(Edit difference data)
--- START ---
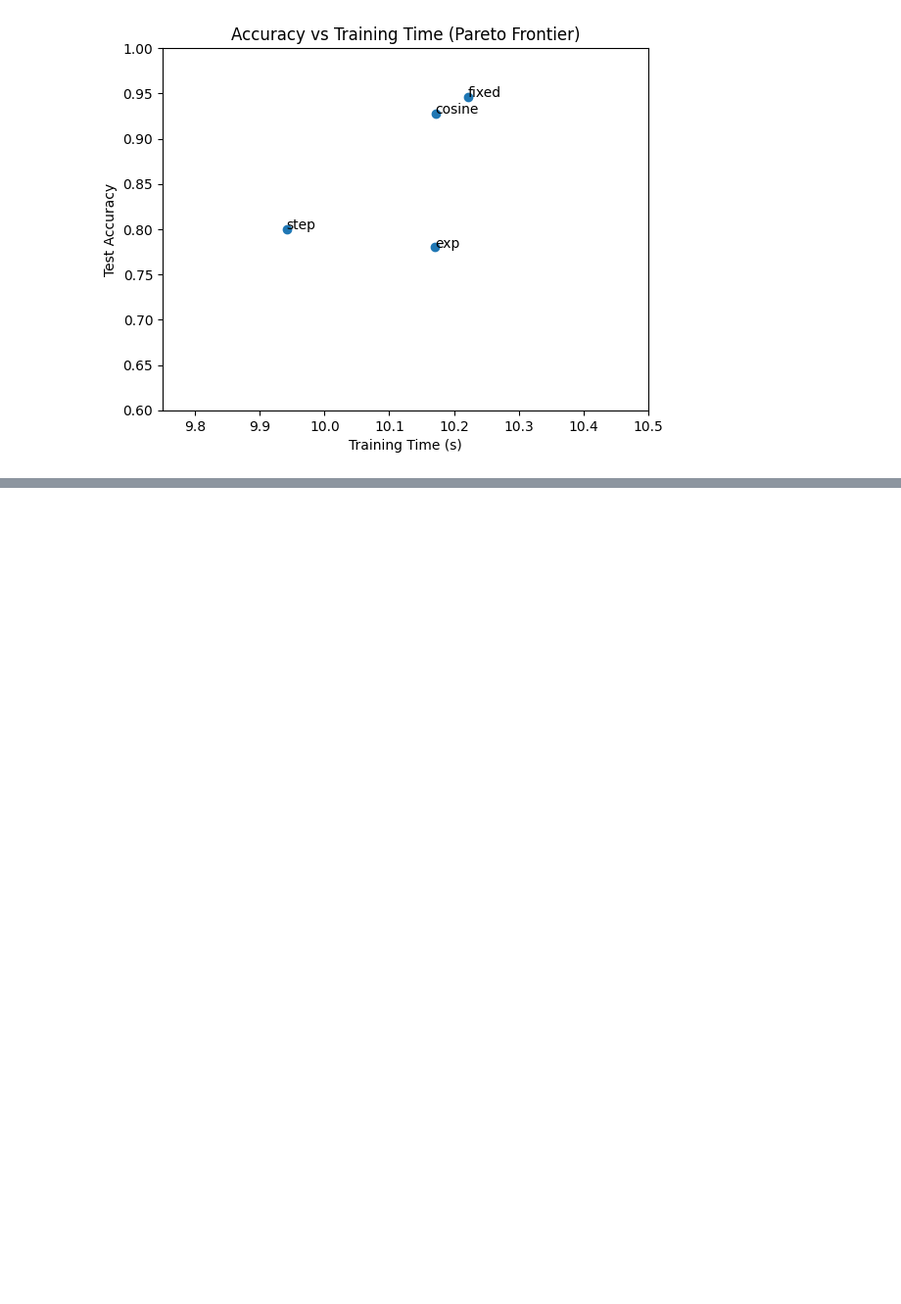
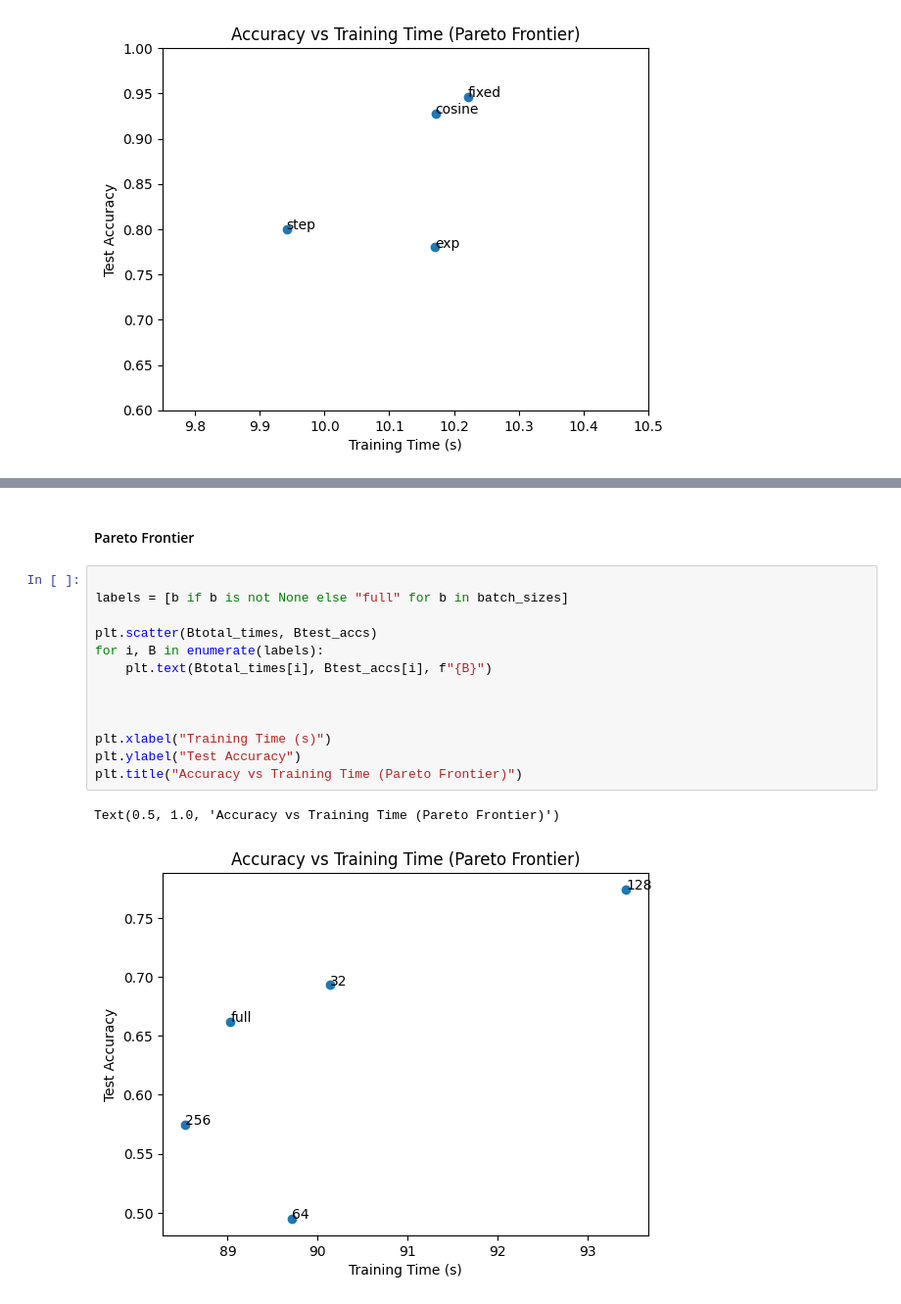
Before and after one commit to Featherless-bipod/variableMLP, a Jupyter notebook: src/main2.ipynb, the cells around one changed output, grey strips where cells are left out. Shown at 98% size. Saved outputs shown, nothing was run; the diff lists cells and outputs as text; blank space fills up the shorter version.

```diff
--- a/src/main2.ipynb
+++ b/src/main2.ipynb
@@ -409,0 +470,18 @@ Text(0.5, 1.0, 'Accuracy vs Training Time (Pareto Frontier)')
+# %% [markdown]
+#### Pareto Frontier
+# %%
+
+labels = [b if b is not None else "full" for b in batch_sizes]
+
+plt.scatter(Btotal_times, Btest_accs)
+for i, B in enumerate(labels):
+    plt.text(Btotal_times[i], Btest_accs[i], f"{B}")
+
+
+
+plt.xlabel("Training Time (s)")
+plt.ylabel("Test Accuracy")
+plt.title("Accuracy vs Training Time (Pareto Frontier)")
+# %% [output]
+Text(0.5, 1.0, 'Accuracy vs Training Time (Pareto Frontier)')
+[figure, added]
```
Also changed, not shown: parts of 10 cells of this notebook, 2 other files.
--- END ---
• **Exercise prompt**: Return each line among the entries that holds the word "ipynb".

• **Output for this exercise**:
Before and after one commit to Featherless-bipod/variableMLP, a Jupyter notebook: src/main2.ipynb, the cells around one changed output, grey strips where cells are left out. Shown at 98% size. Saved outputs shown, nothing was run; the diff lists cells and outputs as text; blank space fills up the shorter version.
--- a/src/main2.ipynb
+++ b/src/main2.ipynb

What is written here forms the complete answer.